(Provided material)
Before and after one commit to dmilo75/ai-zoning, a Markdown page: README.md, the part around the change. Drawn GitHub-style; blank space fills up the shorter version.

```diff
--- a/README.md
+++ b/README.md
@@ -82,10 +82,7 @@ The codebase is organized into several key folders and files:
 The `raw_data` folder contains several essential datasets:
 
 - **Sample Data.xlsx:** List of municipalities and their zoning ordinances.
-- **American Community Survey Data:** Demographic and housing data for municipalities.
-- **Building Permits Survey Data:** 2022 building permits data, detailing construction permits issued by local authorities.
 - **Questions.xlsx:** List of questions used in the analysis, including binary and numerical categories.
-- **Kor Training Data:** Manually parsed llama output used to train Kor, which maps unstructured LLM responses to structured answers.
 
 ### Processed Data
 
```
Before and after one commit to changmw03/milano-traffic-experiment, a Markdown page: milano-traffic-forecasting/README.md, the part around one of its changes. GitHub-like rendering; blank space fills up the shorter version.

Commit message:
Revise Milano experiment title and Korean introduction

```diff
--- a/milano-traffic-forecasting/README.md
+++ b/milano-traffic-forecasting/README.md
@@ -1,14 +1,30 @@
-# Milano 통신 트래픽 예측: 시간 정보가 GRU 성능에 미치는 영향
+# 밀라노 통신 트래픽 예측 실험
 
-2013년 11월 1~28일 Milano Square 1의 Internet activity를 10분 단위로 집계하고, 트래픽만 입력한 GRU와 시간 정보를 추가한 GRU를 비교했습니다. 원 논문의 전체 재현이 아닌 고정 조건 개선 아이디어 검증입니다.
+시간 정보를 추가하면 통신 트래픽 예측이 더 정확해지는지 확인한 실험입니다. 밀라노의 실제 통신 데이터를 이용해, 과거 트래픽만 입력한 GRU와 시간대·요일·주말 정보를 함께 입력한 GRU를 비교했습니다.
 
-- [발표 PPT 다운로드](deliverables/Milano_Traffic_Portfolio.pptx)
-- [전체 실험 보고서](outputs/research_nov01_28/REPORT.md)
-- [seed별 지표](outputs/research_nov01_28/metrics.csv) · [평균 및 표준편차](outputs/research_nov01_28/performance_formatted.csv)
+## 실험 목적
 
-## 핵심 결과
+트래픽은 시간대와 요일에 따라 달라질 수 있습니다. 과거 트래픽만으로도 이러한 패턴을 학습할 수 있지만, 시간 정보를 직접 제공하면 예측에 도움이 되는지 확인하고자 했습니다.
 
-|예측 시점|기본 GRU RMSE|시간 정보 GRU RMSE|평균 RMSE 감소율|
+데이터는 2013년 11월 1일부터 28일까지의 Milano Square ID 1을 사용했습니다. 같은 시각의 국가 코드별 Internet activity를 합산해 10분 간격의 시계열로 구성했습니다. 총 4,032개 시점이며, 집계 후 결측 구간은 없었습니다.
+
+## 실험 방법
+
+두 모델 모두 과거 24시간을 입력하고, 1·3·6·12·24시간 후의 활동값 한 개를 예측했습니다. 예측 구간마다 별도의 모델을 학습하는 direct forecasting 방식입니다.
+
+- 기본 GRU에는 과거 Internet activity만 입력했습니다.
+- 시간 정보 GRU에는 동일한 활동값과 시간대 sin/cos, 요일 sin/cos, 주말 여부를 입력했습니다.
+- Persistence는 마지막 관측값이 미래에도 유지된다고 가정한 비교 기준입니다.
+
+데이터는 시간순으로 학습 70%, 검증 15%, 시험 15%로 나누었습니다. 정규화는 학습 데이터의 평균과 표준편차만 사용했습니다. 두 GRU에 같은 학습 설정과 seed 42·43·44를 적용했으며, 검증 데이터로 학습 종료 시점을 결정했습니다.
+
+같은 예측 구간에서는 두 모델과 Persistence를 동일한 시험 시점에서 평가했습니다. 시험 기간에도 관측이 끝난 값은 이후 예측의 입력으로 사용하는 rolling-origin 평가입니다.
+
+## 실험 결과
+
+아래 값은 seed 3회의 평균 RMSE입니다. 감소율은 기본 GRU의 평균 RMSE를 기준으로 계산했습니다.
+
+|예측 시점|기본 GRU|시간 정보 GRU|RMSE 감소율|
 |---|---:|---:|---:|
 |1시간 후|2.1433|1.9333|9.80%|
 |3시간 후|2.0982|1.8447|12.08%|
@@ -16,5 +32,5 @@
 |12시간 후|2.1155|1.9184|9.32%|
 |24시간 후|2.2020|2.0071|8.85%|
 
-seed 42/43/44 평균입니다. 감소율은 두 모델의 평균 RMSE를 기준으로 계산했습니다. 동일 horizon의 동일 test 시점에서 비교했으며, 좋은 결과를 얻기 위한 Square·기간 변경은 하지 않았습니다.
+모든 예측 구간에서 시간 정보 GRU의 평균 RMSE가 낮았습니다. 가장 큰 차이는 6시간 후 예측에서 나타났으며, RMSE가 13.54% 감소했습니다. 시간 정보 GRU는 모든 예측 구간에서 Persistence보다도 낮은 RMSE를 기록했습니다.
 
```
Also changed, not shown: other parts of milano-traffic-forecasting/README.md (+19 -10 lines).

(Aim of the task)
From the entries above, copy each line that holds "Internet".

(The answer)
-2013년 11월 1~28일 Milano Square 1의 Internet activity를 10분 단위로 집계하고, 트래픽만 입력한 GRU와 시간 정보를 추가한 GRU를 비교했습니다. 원 논문의 전체 재현이 아닌 고정 조건 개선 아이디어 검증입니다.
+데이터는 2013년 11월 1일부터 28일까지의 Milano Square ID 1을 사용했습니다. 같은 시각의 국가 코드별 Internet activity를 합산해 10분 간격의 시계열로 구성했습니다. 총 4,032개 시점이며, 집계 후 결측 구간은 없었습니다.
+- 기본 GRU에는 과거 Internet activity만 입력했습니다.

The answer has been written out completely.